Page 174

than any other people, we Americans are afraid of one another”— that is, afraid of isolation, of derision, of all the consequences of singularity. But in the field of language, as in that of politics, this suspicion of the new is often transformed into a suspicion of the merely unfamiliar, and so its natural tendency toward conservatism is overcome. It is of the essence of democracy that it remain a government by amateurs, and under a government by amateurs it is precisely the expert who is most questioned—and it is the expert who commonly stresses the experience of the past. And in a democratic society it is not the iconoclast who seems most revolutionary, but the purist. The derisive designation of high-brow is thoroughly American in more ways than one. It is a word put together in an unmistakably American fashion, it reflects an habitual American attitude of mind, and its potency in debate is peculiarly national too.
  I daresay it is largely a fear of the weapon in it—and there are many others of like effect in the arsenal—which accounts for the far greater prevalence of idioms from below in the formal speech of America than in the formal speech of England.

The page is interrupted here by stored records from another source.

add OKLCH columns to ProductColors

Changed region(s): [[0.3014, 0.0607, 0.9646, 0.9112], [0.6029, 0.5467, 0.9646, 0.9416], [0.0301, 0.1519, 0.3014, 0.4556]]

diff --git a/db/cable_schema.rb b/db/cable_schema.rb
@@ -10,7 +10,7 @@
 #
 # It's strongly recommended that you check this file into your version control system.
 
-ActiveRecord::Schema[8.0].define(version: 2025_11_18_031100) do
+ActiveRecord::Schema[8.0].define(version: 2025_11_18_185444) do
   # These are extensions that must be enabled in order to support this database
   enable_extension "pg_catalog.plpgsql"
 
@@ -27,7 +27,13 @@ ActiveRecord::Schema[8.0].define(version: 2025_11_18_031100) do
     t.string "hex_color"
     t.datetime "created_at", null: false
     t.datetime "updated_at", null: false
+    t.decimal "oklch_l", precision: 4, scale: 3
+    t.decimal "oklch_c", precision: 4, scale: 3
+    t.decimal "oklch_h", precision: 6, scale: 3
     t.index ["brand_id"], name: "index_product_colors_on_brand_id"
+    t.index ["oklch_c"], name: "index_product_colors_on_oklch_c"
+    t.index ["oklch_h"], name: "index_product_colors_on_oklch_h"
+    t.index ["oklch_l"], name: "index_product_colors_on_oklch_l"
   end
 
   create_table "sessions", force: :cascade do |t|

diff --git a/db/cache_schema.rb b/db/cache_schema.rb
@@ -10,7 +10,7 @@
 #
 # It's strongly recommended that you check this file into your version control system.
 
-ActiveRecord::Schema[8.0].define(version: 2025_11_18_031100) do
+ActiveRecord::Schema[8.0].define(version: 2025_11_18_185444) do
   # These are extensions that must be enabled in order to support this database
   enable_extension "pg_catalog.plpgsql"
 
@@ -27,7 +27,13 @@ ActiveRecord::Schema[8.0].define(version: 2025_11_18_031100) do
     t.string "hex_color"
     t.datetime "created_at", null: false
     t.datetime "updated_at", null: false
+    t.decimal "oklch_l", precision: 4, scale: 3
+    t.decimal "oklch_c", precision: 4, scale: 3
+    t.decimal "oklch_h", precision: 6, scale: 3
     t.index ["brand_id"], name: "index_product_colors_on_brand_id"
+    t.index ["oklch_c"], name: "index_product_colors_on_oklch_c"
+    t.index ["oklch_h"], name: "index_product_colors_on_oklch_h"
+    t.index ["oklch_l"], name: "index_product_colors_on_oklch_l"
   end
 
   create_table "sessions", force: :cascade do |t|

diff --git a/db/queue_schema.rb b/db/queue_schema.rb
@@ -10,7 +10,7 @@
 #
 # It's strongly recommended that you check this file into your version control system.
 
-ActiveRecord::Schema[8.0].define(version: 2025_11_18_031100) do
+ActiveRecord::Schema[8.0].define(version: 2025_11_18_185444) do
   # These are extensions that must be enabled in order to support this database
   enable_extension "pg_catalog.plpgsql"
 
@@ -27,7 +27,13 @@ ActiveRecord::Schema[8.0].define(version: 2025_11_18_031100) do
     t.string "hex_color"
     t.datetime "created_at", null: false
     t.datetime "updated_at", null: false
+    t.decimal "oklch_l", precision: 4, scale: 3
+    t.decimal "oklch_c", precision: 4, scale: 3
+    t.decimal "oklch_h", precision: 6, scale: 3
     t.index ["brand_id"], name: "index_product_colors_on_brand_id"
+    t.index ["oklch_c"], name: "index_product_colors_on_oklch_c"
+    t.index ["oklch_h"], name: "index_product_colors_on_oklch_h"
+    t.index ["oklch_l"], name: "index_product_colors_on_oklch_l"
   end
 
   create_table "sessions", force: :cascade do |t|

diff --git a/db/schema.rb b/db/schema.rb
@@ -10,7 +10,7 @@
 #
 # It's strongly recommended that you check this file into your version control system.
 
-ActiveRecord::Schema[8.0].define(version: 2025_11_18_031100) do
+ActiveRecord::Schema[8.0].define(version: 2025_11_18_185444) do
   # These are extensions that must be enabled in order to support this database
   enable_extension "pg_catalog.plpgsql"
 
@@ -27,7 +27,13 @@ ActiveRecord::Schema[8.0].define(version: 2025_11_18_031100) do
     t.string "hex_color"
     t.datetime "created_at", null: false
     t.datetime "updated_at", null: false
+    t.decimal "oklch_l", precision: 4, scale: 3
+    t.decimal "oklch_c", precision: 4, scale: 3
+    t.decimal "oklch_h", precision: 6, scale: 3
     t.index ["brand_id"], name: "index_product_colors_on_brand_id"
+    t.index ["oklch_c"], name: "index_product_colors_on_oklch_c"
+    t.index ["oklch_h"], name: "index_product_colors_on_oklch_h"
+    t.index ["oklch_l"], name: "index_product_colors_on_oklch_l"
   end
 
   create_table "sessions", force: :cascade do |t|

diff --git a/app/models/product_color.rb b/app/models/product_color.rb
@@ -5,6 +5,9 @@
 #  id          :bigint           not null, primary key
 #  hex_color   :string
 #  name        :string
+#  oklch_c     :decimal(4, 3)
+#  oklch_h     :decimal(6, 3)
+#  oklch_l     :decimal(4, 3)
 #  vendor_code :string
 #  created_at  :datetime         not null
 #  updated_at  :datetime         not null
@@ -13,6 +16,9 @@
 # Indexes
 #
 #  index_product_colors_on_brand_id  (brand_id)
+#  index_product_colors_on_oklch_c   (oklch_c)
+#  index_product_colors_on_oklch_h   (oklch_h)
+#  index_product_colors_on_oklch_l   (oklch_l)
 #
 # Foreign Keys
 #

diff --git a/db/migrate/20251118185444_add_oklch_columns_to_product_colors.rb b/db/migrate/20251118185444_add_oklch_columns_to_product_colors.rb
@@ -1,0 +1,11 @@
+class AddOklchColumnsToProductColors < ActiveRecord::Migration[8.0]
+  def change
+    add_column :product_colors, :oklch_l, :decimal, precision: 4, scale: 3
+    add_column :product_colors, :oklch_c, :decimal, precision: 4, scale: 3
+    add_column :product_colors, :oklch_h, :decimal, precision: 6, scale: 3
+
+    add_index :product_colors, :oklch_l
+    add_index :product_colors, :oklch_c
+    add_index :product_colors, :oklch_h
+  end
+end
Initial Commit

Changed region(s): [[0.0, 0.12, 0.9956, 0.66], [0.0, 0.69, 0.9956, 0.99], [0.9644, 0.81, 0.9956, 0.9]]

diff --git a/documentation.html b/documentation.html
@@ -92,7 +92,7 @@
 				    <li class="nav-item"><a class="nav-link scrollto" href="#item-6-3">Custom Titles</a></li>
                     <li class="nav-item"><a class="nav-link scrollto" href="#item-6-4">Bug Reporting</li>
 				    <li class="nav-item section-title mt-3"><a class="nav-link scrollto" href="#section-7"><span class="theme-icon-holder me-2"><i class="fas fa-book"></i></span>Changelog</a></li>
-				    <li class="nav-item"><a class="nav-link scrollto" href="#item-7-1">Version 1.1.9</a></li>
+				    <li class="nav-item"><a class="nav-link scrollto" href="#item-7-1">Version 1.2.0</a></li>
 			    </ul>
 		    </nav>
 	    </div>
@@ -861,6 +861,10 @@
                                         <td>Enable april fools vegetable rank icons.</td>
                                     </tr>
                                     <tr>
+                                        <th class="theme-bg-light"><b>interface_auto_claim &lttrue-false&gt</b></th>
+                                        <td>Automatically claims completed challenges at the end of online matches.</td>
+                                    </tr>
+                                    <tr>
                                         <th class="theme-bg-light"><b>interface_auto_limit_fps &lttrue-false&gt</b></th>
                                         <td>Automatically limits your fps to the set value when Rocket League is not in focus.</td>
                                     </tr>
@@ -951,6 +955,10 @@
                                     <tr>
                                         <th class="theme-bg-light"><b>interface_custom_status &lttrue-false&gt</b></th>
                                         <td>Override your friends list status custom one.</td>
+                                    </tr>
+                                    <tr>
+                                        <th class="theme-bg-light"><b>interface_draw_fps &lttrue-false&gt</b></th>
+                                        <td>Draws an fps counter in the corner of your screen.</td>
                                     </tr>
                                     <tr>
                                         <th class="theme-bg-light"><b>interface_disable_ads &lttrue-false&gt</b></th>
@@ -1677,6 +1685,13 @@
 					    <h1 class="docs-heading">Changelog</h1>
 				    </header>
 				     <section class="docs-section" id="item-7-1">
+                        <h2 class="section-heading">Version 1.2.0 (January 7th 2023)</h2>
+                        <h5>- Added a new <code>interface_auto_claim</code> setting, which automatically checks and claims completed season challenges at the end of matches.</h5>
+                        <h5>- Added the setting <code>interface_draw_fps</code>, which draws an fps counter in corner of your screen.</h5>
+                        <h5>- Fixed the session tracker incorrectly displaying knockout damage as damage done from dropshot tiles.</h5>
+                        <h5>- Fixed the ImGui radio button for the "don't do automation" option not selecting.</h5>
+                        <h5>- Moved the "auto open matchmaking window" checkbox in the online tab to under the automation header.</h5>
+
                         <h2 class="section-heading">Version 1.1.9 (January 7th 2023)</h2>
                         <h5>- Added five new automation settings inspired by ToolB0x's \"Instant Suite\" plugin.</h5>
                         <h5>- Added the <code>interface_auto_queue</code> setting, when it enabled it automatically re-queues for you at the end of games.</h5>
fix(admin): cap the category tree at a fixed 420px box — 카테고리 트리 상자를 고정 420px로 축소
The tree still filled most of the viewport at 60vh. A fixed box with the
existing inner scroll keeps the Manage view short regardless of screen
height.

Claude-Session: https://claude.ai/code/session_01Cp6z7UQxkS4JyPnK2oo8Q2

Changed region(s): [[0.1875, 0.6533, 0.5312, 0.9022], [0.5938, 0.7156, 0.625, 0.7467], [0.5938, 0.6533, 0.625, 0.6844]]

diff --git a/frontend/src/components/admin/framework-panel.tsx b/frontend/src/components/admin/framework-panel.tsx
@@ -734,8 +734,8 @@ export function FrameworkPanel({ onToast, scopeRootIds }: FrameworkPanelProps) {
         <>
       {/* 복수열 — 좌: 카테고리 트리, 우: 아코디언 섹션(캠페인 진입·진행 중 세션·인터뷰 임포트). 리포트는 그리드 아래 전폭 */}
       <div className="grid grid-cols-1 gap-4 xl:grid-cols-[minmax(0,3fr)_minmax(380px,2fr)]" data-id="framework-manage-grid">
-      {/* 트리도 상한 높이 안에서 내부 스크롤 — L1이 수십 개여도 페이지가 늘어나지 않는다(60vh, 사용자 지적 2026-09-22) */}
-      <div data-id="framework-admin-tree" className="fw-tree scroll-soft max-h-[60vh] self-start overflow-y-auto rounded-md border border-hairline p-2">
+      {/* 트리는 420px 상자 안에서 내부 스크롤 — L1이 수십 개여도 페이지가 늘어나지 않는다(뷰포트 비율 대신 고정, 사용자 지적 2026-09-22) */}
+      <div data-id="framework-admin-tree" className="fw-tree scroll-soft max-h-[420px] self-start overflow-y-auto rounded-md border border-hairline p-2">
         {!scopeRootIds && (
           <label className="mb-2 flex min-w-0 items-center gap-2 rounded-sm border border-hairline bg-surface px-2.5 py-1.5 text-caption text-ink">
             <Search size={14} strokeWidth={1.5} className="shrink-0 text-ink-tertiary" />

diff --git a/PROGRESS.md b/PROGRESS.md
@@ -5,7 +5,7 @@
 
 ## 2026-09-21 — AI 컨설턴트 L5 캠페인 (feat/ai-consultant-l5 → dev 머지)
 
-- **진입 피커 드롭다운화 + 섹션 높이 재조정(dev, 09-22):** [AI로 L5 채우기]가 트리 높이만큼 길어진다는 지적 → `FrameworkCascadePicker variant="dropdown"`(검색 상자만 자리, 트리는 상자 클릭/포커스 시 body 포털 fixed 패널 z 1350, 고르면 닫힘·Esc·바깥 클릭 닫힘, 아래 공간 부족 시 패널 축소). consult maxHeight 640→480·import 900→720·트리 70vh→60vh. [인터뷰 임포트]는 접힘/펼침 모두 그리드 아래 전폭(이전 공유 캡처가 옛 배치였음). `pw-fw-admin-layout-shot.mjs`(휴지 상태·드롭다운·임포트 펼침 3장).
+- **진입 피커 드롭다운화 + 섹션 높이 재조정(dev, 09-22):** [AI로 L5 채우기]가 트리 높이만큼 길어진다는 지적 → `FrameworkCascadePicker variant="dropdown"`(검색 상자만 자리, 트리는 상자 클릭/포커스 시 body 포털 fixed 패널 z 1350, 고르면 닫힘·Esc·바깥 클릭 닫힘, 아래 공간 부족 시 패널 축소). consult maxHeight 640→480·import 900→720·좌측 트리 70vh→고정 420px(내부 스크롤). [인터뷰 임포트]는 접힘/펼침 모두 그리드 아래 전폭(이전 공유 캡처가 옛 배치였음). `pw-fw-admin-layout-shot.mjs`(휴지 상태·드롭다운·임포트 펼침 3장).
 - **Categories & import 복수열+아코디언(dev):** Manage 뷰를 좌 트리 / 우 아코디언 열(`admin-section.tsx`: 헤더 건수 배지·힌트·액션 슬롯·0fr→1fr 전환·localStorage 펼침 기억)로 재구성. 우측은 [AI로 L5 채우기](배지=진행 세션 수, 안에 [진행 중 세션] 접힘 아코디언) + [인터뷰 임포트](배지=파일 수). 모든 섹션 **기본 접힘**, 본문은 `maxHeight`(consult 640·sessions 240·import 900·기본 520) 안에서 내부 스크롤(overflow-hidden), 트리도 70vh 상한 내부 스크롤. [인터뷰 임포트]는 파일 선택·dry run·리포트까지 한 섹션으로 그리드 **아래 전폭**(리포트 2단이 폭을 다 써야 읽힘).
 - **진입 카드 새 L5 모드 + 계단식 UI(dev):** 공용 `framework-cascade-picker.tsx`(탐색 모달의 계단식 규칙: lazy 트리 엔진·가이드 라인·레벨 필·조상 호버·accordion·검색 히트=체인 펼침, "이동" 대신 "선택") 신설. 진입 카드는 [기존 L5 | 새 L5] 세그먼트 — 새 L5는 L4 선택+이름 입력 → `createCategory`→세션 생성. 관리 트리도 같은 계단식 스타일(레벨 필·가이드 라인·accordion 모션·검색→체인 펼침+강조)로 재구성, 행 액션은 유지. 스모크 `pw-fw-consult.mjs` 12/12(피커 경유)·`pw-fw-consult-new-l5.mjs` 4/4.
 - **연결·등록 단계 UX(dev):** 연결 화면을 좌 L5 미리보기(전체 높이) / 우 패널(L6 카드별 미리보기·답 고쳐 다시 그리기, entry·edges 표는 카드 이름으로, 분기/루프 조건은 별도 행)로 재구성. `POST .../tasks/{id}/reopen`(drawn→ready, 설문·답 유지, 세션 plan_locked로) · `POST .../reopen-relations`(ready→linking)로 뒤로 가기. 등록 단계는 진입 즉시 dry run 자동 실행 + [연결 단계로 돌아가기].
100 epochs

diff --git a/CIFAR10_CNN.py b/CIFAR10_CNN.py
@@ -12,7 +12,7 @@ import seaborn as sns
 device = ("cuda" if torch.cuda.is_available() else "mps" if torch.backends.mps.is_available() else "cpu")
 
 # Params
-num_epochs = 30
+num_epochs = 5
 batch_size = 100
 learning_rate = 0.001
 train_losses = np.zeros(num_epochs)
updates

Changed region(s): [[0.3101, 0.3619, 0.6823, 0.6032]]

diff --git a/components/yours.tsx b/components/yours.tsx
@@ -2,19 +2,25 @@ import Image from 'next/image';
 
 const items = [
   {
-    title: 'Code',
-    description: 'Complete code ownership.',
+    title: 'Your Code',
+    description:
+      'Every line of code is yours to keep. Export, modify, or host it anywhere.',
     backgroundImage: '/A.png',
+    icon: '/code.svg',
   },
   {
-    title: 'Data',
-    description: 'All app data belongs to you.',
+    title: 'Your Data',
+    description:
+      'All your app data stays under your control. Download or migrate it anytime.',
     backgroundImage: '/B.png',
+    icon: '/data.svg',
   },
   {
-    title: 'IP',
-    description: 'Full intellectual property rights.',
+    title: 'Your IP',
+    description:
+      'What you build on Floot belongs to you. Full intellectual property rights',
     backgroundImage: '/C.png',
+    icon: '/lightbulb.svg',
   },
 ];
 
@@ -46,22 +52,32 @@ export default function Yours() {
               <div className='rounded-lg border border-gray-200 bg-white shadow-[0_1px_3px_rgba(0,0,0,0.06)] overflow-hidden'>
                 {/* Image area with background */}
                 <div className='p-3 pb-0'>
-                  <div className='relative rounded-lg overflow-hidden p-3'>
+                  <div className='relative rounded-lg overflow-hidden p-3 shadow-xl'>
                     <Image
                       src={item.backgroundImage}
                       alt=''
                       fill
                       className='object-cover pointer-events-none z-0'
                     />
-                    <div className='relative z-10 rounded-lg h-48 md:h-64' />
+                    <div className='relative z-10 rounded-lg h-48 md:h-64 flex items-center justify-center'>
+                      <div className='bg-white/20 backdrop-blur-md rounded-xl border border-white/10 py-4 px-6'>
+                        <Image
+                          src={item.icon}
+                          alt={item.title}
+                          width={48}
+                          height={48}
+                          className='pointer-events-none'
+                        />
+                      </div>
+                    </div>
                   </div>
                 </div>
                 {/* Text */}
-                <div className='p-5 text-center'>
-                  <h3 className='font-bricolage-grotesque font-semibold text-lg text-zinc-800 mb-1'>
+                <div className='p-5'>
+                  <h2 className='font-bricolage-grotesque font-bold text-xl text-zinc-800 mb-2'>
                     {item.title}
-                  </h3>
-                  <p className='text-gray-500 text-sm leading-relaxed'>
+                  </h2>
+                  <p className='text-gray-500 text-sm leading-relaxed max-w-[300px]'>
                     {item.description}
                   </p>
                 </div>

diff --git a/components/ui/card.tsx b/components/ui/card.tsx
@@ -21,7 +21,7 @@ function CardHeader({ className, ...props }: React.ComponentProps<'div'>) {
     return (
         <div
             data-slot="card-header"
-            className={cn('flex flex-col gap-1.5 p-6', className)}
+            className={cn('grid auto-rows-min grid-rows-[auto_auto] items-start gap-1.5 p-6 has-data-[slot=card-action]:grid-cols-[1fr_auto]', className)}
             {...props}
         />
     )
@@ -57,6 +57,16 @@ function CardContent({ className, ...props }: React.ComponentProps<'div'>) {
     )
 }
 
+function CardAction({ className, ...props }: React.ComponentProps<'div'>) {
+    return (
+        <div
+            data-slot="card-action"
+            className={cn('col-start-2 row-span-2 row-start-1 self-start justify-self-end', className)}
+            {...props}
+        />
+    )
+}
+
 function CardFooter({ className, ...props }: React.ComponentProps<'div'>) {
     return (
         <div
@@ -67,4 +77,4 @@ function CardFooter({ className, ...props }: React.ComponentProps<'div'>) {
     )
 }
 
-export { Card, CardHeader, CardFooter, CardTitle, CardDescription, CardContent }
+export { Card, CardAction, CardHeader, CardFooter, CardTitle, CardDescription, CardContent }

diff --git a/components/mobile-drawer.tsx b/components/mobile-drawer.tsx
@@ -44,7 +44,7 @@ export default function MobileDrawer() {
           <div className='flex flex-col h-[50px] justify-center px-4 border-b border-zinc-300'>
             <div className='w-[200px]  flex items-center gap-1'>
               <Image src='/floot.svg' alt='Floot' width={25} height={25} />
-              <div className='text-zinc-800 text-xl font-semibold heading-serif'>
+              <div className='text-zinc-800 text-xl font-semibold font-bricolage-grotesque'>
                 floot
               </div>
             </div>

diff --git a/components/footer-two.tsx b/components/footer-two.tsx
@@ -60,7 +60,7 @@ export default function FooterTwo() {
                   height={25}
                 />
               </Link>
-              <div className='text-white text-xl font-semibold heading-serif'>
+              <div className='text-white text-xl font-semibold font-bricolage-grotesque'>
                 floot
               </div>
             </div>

There is surely no English novelist of equal rank whose prose shows so much of colloquial looseness and ease as one finds in the prose of Howells: to find a match for it one must go to the prose of the neo-Celts, professedly modelled upon the speech of peasants, and almost proudly defiant of English grammar and syntax, and to the prose of the English themselves before the Restoration. Nor is it imaginable that an Englishman of comparable education and position would ever employ such locutions as those I have hitherto quoted from the public addresses of Dr. Wilson—that is, innocently, seriously, as a matter of course. The Englishman, when he makes use of coinages of that sort, does so in conscious relaxation, and usually with a somewhat heavy sense of doggishness. They are proper to the paddock or even to the dinner table, but scarcely to serious scenes and occasions. But in the Unitel States their use is the rule rather than the exception; it is not the man who uses them, but the man who doesn’t use them, who is marked off. Their employment, if high example counts for anything, is a standard habit of the language, as their diligent avoidance is a standard habit of English.